The sky’s the limit now in the war against drugs.
Literally. At least in Cabell County.
That new reality hit Saturday when West Virginia Air Guard helicopters flew over Huntington.
They circled over the same streets plagued by heroin overdoses, and homicides reportedly linked to the opioid epidemic.
It was no coincidence that their appearance followed an especially deadly week.
Social media sites soon logged hundreds of comments on the new development.
Citizens reported seeing them fly over various part of town, including the city’s West End and St. Mary’s Medical Center.
Some called it a sad sight, others welcomed the additional help.
“We watched this fly over today. Wonderful but sad that it had to come to this to protect the good citizens,” one woman posted.
“It’s so sad that Huntington has come to this…I fear for myself, for my children and their children, and hell, even myself,” another read.
Others questioned its potential effectiveness.
“Yea I appreciate the effort as well, but you may want to show your authority on the ground not in the air. Sorry,” a man posted.
No one, however, denied there’s a big problem.
It’s part of an anti-drug plan announced Thursday by state and local officials to address the city’s deteriorating situation.
Gov. Jim Justice broke the news during a live television interview.
He said the guard will provide increased support to the Huntington Police Department.
That could include aerial surveillance and “boots on the ground,” according to his remarks in an interview with WSAZ in Huntington.
“That doesn’t mean a Humvee on every street corner,” he said.
“We can’t do that because the National Guard doesn’t get involved in law enforcement. But between the National Guard and the State Police, we’re going to stop it. That’s all there is to it.”
This new collaborative effort follows a week of violence that was extreme even by local standards, the Herald-Dispatch Newspaper reported.
“Although the city’s violent crime rate regularly hands above the national average, the past week has been much to process:
Five shootings, three dead, three wounded – all within four days, and walking distance apart.”
Thursday was especially notable with three shootings in less than three hours, according to the newspaper’s reporting.

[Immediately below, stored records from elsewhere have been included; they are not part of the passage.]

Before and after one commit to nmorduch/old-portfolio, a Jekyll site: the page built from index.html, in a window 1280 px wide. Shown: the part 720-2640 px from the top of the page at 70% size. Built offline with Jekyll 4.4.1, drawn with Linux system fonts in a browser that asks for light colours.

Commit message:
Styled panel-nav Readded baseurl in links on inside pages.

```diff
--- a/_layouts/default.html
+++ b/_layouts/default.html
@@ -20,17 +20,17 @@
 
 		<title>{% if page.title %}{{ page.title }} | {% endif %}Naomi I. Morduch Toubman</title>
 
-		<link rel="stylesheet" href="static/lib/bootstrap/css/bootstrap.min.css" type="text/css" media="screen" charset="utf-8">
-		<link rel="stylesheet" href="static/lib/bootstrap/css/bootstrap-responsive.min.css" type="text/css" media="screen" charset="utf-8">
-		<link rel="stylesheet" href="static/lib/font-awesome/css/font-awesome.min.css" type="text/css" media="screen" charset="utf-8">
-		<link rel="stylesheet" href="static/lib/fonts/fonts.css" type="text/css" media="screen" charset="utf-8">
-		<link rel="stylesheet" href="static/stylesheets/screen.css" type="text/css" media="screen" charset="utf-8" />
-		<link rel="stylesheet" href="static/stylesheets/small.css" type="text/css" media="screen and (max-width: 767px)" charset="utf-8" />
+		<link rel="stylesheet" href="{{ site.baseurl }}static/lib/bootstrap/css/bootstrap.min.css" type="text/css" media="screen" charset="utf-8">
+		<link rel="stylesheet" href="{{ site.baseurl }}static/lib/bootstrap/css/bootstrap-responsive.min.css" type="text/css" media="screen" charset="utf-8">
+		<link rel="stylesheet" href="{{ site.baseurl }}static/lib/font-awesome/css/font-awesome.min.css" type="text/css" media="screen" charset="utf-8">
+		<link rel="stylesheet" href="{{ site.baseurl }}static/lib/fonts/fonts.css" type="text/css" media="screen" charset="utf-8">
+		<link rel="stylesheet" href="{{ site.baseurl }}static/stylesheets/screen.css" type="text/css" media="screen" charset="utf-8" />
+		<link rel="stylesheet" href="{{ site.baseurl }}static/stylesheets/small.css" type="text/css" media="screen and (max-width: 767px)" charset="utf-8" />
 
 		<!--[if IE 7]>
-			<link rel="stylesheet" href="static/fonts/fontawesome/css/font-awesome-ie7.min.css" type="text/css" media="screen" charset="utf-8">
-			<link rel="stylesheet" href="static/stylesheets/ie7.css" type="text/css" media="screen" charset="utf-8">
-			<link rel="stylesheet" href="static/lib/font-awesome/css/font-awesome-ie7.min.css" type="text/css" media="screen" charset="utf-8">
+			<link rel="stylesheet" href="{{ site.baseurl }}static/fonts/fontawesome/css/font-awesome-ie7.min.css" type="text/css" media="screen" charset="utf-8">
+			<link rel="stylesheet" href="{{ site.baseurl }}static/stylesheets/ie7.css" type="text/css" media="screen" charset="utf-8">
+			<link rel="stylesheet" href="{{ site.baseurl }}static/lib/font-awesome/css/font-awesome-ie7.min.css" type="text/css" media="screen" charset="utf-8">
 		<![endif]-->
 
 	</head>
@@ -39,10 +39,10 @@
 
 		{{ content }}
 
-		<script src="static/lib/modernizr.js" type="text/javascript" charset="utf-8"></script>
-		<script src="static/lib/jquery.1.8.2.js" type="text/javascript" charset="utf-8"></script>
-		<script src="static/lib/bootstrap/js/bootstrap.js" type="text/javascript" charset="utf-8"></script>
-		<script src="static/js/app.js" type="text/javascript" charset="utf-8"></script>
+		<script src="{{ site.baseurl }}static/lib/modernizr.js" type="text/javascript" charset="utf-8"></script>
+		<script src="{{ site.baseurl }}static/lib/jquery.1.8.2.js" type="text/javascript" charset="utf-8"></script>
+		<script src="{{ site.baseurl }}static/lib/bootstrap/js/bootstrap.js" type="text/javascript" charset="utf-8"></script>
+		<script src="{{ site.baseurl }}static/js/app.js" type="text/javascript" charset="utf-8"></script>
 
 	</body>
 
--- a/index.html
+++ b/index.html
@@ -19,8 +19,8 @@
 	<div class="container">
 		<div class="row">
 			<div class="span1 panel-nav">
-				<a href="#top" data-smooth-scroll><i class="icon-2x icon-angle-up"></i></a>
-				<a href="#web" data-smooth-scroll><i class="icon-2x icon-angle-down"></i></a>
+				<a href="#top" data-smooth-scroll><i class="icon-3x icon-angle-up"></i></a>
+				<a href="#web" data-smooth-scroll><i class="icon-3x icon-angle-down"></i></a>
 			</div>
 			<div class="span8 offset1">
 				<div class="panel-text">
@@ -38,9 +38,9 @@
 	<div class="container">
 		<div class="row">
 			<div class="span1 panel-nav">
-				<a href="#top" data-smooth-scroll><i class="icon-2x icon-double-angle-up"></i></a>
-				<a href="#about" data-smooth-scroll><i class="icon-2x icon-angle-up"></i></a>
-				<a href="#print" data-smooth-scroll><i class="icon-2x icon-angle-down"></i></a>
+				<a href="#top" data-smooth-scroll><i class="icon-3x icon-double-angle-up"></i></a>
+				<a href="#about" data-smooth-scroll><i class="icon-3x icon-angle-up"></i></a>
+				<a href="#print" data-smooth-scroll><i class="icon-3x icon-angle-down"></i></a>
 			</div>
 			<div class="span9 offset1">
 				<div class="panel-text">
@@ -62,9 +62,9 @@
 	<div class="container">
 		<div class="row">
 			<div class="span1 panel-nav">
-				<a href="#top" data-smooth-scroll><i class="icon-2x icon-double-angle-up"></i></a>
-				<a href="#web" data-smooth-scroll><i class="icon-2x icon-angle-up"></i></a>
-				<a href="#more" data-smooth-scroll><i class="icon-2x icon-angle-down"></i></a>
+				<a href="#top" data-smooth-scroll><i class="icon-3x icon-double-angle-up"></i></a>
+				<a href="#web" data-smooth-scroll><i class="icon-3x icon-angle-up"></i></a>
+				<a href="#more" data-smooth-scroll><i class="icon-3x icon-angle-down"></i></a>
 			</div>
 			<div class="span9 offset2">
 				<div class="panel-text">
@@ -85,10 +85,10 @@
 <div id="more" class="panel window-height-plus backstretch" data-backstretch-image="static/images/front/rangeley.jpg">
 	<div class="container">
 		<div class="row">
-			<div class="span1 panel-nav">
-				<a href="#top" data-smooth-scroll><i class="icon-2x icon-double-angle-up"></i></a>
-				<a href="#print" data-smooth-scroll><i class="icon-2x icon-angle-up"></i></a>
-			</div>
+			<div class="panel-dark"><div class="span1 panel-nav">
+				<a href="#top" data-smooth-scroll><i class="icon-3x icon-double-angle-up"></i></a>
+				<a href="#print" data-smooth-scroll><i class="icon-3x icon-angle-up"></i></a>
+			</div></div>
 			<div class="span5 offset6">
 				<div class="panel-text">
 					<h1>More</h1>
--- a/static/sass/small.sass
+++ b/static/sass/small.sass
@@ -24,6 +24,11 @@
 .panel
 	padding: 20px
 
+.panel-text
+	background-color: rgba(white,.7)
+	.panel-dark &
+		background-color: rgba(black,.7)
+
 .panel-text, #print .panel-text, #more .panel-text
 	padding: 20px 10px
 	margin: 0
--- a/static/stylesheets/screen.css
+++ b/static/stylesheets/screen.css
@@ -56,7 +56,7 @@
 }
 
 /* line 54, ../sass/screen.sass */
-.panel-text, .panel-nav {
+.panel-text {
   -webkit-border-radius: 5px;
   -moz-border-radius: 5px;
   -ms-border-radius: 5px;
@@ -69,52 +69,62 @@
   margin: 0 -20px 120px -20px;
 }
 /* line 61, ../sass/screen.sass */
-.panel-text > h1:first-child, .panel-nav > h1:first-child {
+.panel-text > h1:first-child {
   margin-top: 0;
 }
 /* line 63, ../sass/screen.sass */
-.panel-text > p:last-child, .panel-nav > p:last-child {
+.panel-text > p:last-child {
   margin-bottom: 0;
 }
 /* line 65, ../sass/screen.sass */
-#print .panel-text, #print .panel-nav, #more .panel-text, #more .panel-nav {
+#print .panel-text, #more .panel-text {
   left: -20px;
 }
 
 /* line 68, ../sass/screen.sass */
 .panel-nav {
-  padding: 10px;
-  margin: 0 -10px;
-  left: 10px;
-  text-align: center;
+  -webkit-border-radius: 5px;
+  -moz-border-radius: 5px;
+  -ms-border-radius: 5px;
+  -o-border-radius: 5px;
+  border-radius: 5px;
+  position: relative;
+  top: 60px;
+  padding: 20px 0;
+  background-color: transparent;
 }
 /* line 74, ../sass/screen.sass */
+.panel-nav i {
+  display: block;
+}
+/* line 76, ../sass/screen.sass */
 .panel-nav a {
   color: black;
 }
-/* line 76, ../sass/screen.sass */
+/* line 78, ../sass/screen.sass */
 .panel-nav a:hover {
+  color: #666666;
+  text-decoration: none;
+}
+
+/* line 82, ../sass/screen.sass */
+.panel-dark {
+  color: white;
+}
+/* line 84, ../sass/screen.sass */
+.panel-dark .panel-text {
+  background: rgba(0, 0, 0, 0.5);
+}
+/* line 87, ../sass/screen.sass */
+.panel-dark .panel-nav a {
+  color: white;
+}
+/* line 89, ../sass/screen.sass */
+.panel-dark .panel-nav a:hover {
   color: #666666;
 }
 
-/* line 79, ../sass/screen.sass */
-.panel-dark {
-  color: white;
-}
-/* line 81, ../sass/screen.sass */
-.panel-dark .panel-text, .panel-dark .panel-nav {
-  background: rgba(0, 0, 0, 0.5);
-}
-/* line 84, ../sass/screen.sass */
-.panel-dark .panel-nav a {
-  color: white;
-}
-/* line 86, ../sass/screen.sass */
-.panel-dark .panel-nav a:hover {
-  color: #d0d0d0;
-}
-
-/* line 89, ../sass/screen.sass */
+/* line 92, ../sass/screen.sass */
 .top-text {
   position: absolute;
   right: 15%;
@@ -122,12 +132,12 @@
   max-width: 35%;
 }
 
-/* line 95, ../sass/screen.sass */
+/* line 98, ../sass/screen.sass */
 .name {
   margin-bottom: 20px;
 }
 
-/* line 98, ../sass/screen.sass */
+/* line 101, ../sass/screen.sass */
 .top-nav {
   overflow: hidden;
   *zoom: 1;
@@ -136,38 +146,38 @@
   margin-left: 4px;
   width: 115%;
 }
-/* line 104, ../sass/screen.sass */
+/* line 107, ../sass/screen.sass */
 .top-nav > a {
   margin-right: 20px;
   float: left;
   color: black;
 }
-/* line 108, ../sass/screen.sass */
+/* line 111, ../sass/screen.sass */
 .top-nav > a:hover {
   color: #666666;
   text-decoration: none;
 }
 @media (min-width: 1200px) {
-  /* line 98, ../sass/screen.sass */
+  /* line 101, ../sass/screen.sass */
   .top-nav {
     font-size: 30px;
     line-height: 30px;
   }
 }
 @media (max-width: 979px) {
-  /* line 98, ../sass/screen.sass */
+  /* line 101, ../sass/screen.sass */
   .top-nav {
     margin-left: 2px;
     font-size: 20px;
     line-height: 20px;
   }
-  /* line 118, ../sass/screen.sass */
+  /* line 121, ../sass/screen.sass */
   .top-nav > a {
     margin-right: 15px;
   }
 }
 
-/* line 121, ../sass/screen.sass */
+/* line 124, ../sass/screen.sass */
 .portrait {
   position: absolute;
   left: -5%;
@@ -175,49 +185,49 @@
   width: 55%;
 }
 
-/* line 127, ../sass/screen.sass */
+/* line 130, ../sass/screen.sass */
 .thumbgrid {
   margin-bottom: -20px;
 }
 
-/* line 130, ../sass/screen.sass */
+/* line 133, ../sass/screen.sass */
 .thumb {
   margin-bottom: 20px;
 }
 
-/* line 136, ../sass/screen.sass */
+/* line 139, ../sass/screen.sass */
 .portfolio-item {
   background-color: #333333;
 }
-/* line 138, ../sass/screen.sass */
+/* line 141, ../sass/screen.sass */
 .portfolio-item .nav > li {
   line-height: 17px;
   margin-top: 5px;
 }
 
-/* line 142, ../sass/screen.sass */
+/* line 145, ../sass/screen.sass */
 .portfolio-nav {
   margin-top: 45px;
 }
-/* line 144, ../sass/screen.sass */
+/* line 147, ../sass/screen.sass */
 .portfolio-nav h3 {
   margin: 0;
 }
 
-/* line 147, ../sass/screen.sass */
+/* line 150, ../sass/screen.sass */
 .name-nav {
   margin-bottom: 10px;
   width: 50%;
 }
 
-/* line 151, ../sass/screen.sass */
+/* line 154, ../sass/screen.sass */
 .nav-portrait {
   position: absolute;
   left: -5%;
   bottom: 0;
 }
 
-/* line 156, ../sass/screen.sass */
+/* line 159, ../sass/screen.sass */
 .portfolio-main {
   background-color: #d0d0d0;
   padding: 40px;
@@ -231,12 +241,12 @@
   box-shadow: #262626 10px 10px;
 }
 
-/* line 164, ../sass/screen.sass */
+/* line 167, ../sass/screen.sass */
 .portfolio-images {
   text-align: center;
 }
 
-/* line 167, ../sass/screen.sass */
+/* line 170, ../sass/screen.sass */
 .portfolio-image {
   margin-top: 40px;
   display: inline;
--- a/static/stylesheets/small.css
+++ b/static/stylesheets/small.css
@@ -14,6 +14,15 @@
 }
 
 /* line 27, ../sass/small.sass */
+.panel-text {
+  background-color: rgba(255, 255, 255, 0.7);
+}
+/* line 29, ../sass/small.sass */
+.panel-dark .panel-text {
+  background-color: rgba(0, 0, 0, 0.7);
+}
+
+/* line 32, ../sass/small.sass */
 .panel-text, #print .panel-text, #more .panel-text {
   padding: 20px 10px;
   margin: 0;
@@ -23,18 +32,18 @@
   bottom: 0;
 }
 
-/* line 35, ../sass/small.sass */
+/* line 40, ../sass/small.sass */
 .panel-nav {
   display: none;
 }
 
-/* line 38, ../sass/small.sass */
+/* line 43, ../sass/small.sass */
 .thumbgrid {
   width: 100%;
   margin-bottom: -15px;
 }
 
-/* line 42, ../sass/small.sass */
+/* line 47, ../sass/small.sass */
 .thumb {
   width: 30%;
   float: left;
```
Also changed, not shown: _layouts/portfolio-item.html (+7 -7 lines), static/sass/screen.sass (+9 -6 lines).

So far there have been 19 confirmed homicides, with two additional pending, in 2017.
Not good news. Locally or even nationally.
Huntington now has the third-highest murder rate, per capita, nationally.
Baltimore is first, followed by St. Louis.
Below Huntington on the list are Cleveland and New Orleans at fourth and fifth place.
Neither city officials nor police dispute a link between the killings and drug activity.
Eleven of the 19 have been tied to drugs.
Much of the area’s drug trafficking is blamed on Detroit-based dealers and the people sent by them to sell heroin locally.
Mayor Steve Williams told Metro News Thursday he believes “a turf war between drug organizations” is behind the recent shootings.
Maj. Gen. James Hoyer, Adjutant General, released a video statement Thursday confirming that the guard’s counter-narcotics support program was coming to town.
The overall goal is to provide additional technical support, as well as some aviation assets to spot trouble spots.
This is aimed at helping police be on the streets and doing what they need to do there, he said.
The public response didn’t surprise David “Alligator Jackson” Williams, a well-known social blogger and author.
He’s spent more than a decade observing the growing drug problem, writing about it on his Facebook page and growing a grassroots base.
His Facebook page, Alligator Jackson’s Inside Huntington WV, has 18,665 followers.
Last week’s violence hit particularly close to home, when a next-door neighbor was shot.
More and more people know realize just how bad things are, he said.
Two people posted photos of the helicopters circling the downtown area.
For now, he’s taking a wait-and-see approach to the new effort.
“I think this whole thing is symbolic to show that government is behind us. And to also let the drug dealers know they are being watched now, more than ever,” he said.
Some people are “afraid the city will soon be close to being under marshall law, but we aren’t.”